** Opening DATA UNDER STUDY block **
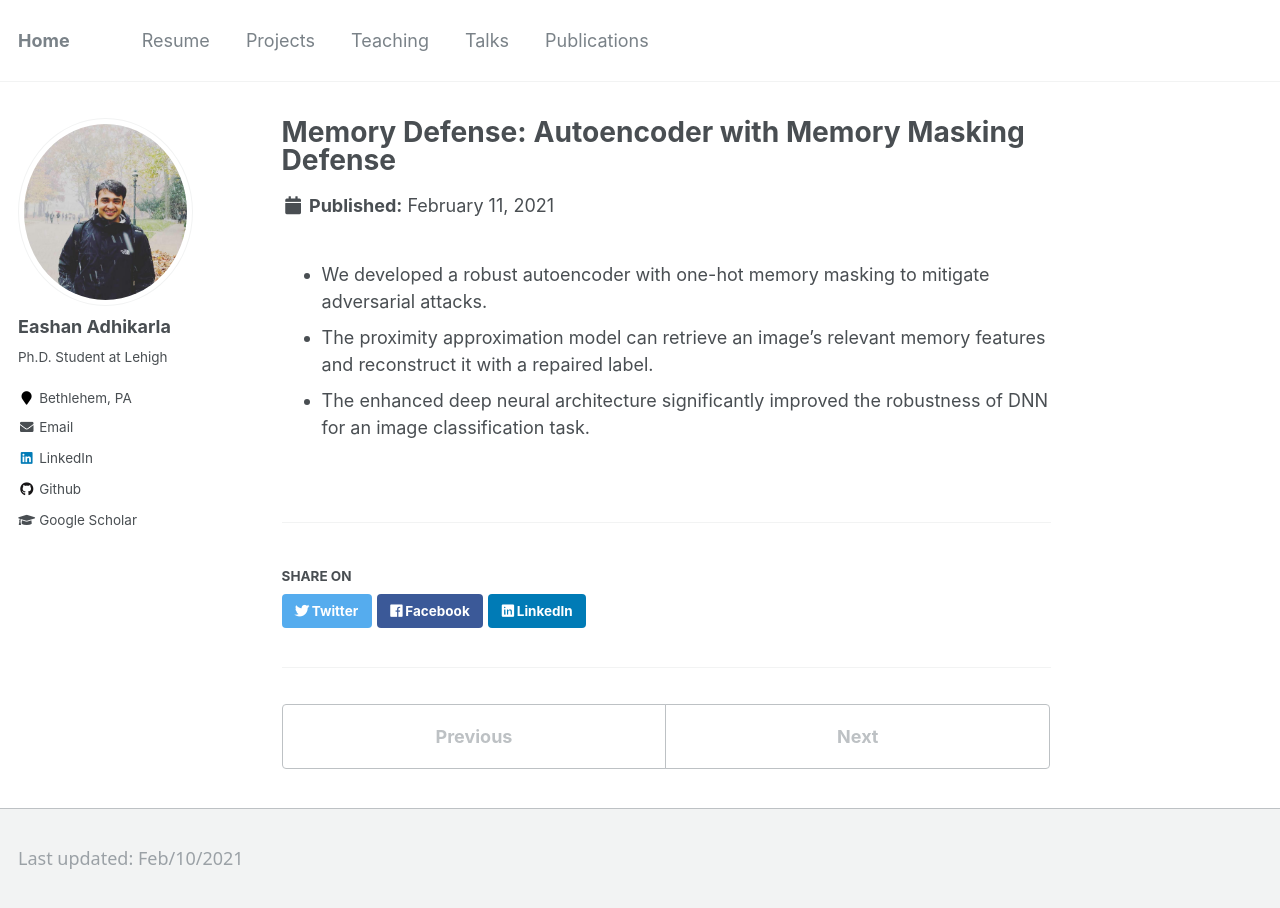
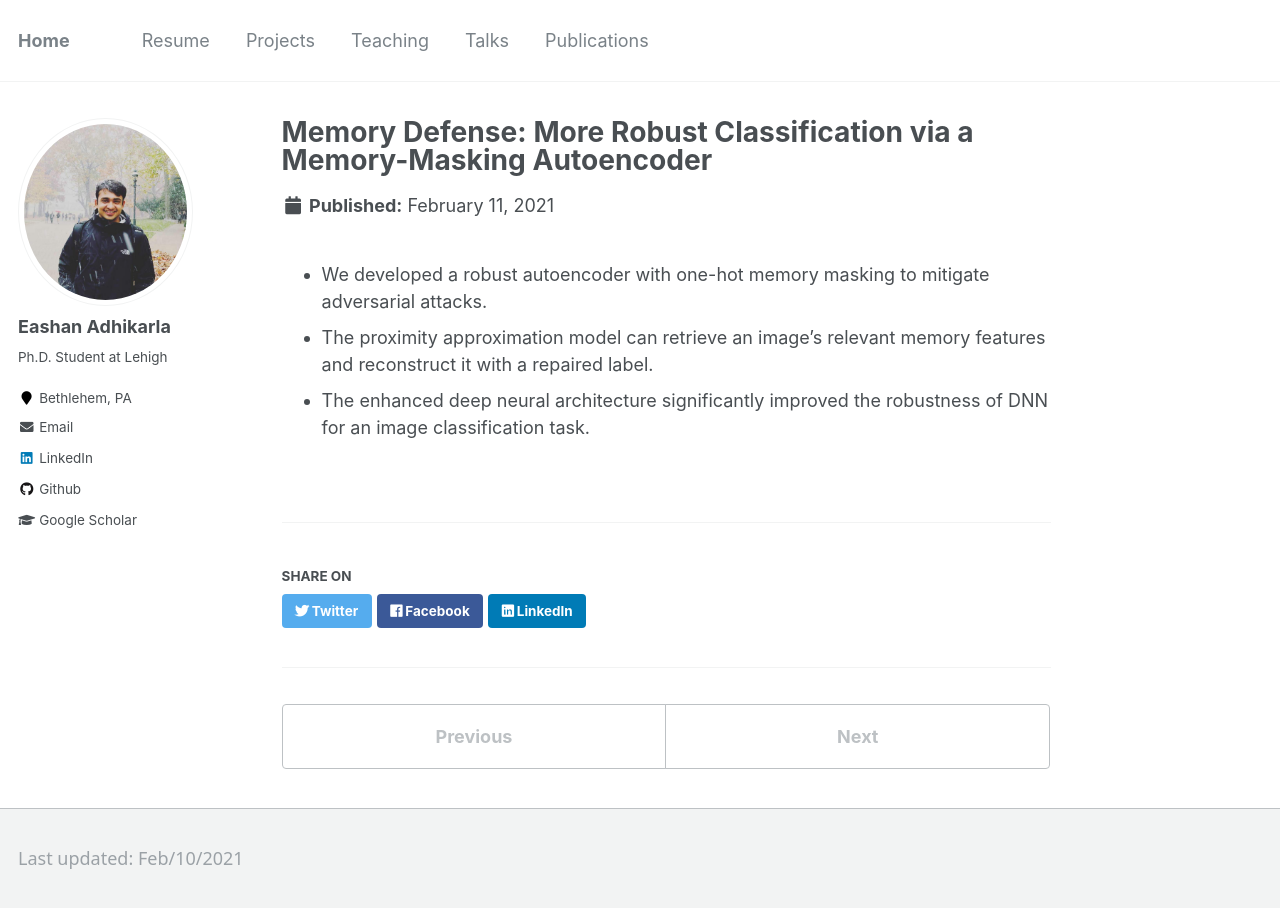
Before and after one commit to eashanadhikarla/eashanadhikarla.github.io, a Jekyll site: the page built from _projects/project_4_cv.md, in a window 1280 px wide and 931 px high. Shown: the top 908 px of the window. Built offline with Jekyll 4.4.1, drawn with Linux system fonts in a browser that asks for light colours.

Commit message:
project updated

```diff
--- a/_projects/project_4_cv.md
+++ b/_projects/project_4_cv.md
@@ -1,5 +1,5 @@
 ---
-title: "Memory Defense: Autoencoder with Memory Masking Defense"
+title: "Memory Defense: More Robust Classification via a Memory-Masking Autoencoder"
 collection: projects
 permalink: /projects/project_4_cv
 github: "https://github.com/eashanadhikarla/memory_masking"
```
Also changed, not shown: _projects/project_4.md (+1 -1 lines).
** Closing DATA UNDER STUDY block **
### DIRECTIONS
Write out the data exactly, and exclude every picture it holds.

### EXERCISE RESULT
Before and after one commit to eashanadhikarla/eashanadhikarla.github.io, a Jekyll site: the page built from _projects/project_4_cv.md, in a window 1280 px wide and 931 px high. Shown: the top 908 px of the window. Built offline with Jekyll 4.4.1, drawn with Linux system fonts in a browser that asks for light colours.

Commit message:
project updated

```diff
--- a/_projects/project_4_cv.md
+++ b/_projects/project_4_cv.md
@@ -1,5 +1,5 @@
 ---
-title: "Memory Defense: Autoencoder with Memory Masking Defense"
+title: "Memory Defense: More Robust Classification via a Memory-Masking Autoencoder"
 collection: projects
 permalink: /projects/project_4_cv
 github: "https://github.com/eashanadhikarla/memory_masking"
```
Also changed, not shown: _projects/project_4.md (+1 -1 lines).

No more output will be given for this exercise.